LEGENDS OF GALLERY PLAYERS
The Harold M. Eisenstein Theater was alive with music and memories the evening of Thursday, April 7 at the Jewish Community Center. Over 200 people attended Legends of Gallery Players to celebrate the six honorees who gave so much of their time and talents to Gallery Players productions over the past 67 years.
The evening began with a cocktail and caviar preview party. After, there was a theatrical production which featured the accomplishments of each honoree. The story of Gallery Players was told through pictures, narration, quotes from the honorees, and, of course, musical theatre. The casts of Guys & Dolls, Fiddler on the Roof and Damn Yankees performed a selection of songs from each show.
“The Inaugural Legends program [on] April 7 was outstanding,” says Linda Schottenstein who attended the event. “It truly was a perfect blend… It was informative, poignant, humorous, loving, entertaining, delightful, historical and more. It was such a fitting tribute to Gallery Players and the great people who were honored and every person who has ever been involved.”

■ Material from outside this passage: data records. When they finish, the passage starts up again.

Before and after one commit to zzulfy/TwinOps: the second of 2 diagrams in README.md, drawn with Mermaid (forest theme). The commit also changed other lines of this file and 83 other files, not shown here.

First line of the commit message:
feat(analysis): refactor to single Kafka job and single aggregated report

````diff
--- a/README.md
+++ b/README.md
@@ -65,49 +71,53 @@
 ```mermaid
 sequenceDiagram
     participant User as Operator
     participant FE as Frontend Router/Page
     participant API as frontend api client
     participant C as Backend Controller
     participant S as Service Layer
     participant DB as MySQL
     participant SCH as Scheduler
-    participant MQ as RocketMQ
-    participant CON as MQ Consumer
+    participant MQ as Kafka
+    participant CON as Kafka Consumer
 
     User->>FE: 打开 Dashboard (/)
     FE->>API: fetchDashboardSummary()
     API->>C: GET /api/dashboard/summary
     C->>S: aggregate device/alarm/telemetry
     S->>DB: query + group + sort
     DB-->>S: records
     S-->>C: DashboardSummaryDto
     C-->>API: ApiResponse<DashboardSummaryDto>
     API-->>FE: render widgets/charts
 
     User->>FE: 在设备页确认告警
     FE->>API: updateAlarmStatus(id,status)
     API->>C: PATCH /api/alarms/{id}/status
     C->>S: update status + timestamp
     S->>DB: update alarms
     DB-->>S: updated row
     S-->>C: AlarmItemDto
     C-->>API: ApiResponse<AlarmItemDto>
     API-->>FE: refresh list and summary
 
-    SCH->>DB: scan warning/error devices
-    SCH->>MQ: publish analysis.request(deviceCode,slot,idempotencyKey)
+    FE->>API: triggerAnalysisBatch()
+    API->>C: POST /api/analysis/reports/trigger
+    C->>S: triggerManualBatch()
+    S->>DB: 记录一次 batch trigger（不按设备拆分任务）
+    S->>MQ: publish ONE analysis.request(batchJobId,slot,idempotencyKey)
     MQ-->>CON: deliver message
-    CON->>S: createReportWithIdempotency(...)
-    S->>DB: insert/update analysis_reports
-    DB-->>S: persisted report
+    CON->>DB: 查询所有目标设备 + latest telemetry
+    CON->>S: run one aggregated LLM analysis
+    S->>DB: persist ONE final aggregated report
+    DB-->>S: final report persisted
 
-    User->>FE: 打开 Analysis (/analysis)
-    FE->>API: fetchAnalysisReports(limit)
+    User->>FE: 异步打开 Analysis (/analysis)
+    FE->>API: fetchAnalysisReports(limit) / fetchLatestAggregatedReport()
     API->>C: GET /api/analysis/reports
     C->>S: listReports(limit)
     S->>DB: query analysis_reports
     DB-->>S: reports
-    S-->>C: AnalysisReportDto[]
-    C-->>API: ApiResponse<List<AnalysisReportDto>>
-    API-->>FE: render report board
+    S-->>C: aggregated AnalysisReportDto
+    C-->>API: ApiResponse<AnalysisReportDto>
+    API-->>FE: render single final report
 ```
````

Irene Braverman and Marvin Bonowitz both attended as the only surviving honorees. “It was a wonderful tribute to all the Legends,” says Anne Bonowitz, wife of Marvin Bonowitz. “Marv loved it and our son took many pictures which we can show him so he can relive the moment.” The families of Harold Eisenstein, Florence Zacks Melton, Bea Roth, and Lil Strouss also attended and accepted on behalf of their loved ones. The evening was particularly meaningful for those who knew the honorees, but even those who did not were touched by the performance.
Gallery Players began in 1948 when Florence Zacks Melton the Hadassah group she chaired formed a theater group in which Jews could comfortably take part. At the time, the local theaters would often deny Jewish and African-American actors the opportunity to audition or even attend productions. Shortly after Gallery Players moved to the College Avenue JCC in 1950, the group implemented an inclusive casting policy that did not discriminate based on race, religion or gender, making it the first of its kind in Central Ohio.
The Legends of Gallery Players honorees worked tirelessly for many years to make Gallery Players productions not only entertaining and high-quality, but thought-provoking and focused on Jewish culture as well. Gallery Players would not be what it is today without their contributions.
“[Everyone involved in Legends of Gallery Players] should take great pride in creating a program that will inspire and pay homage to those who love theater and Jewish culture,” says JCC President Benjamin Zacks. “The excellence we all strive to achieve was in full bloom that night.”